• Activity: The answer must consist of every line below that contains the word "class".

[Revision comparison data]
§
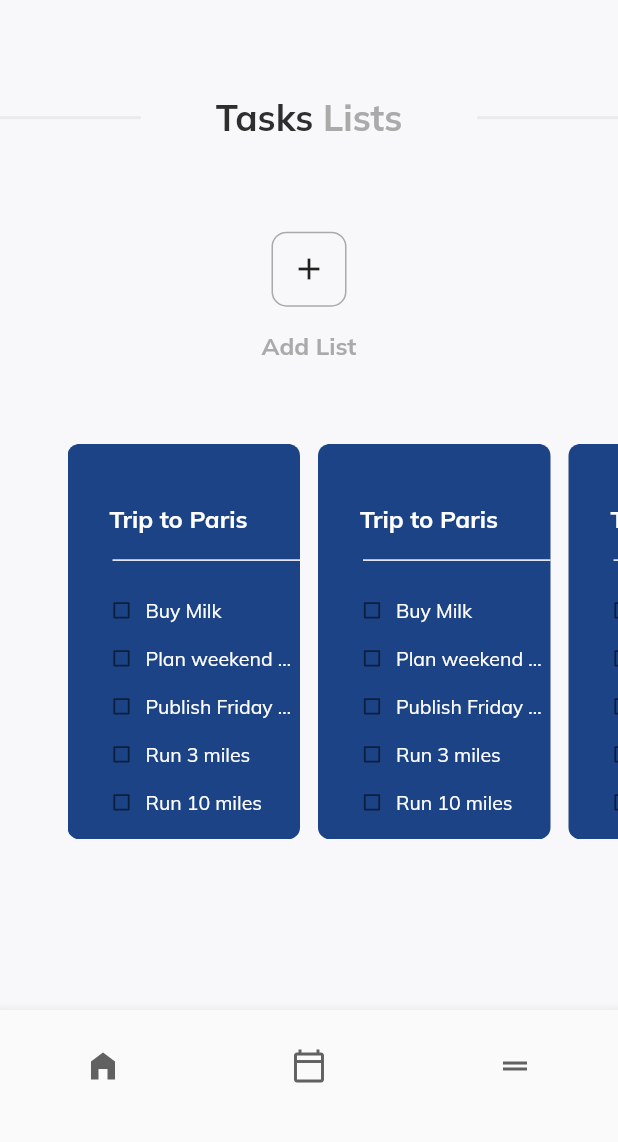
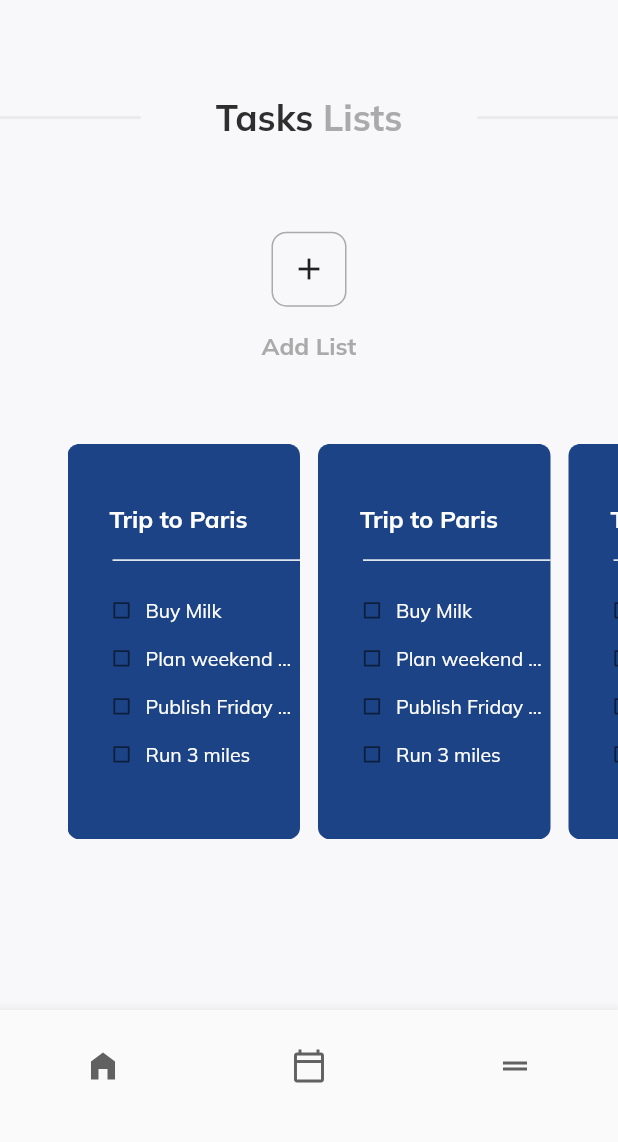
Before and after one commit to felipebss1/todo_app, a Flutter app: the screen it shows after launch, on a phone screen of 412 x 824 dp, the part 90-1232 px from its top. Run offline on Flutter 3.47's test engine with Material 2 defaults, Android fonts, the phone set to English and light mode, and no system bars; our stand-ins replace flutter_svg, google_fonts, percent_indicator.

Commit message:
Minor changes

```diff
--- a/lib/task_list_card.dart
+++ b/lib/task_list_card.dart
@@ -18,6 +18,9 @@ class _TaskListCardState extends State<TaskListCard> {
     ["Publish Friday blog post", false],
     ["Run 3 miles", false],
     ["Run 10 miles", false],
+    ["Run 20 miles", false],
+    ["Run 30 miles", false],
+    ["Run 40 miles", false],
   ];
 
   void boxChecked(bool? value, int index) {
@@ -74,7 +77,7 @@ class _TaskListCardState extends State<TaskListCard> {
               ),
               child: ListView.builder(
                 shrinkWrap: true,
-                itemCount: todoList.length,
+                itemCount: 4,
                 itemBuilder: (context, index) {
                   return CardTile(
                     taskName: todoList[index][0],
--- a/lib/task_list_card_tiles.dart
+++ b/lib/task_list_card_tiles.dart
@@ -22,6 +22,7 @@ class CardTile extends StatelessWidget {
           child: Checkbox(
             value: taskCompleted,
             onChanged: onChanged,
+            activeColor: Colors.green,
             visualDensity: const VisualDensity(
               horizontal: -4,
               vertical: -4,
```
§
• Exercise result:
@@ -18,6 +18,9 @@ class _TaskListCardState extends State<TaskListCard> {
@@ -74,7 +77,7 @@ class _TaskListCardState extends State<TaskListCard> {
@@ -22,6 +22,7 @@ class CardTile extends StatelessWidget {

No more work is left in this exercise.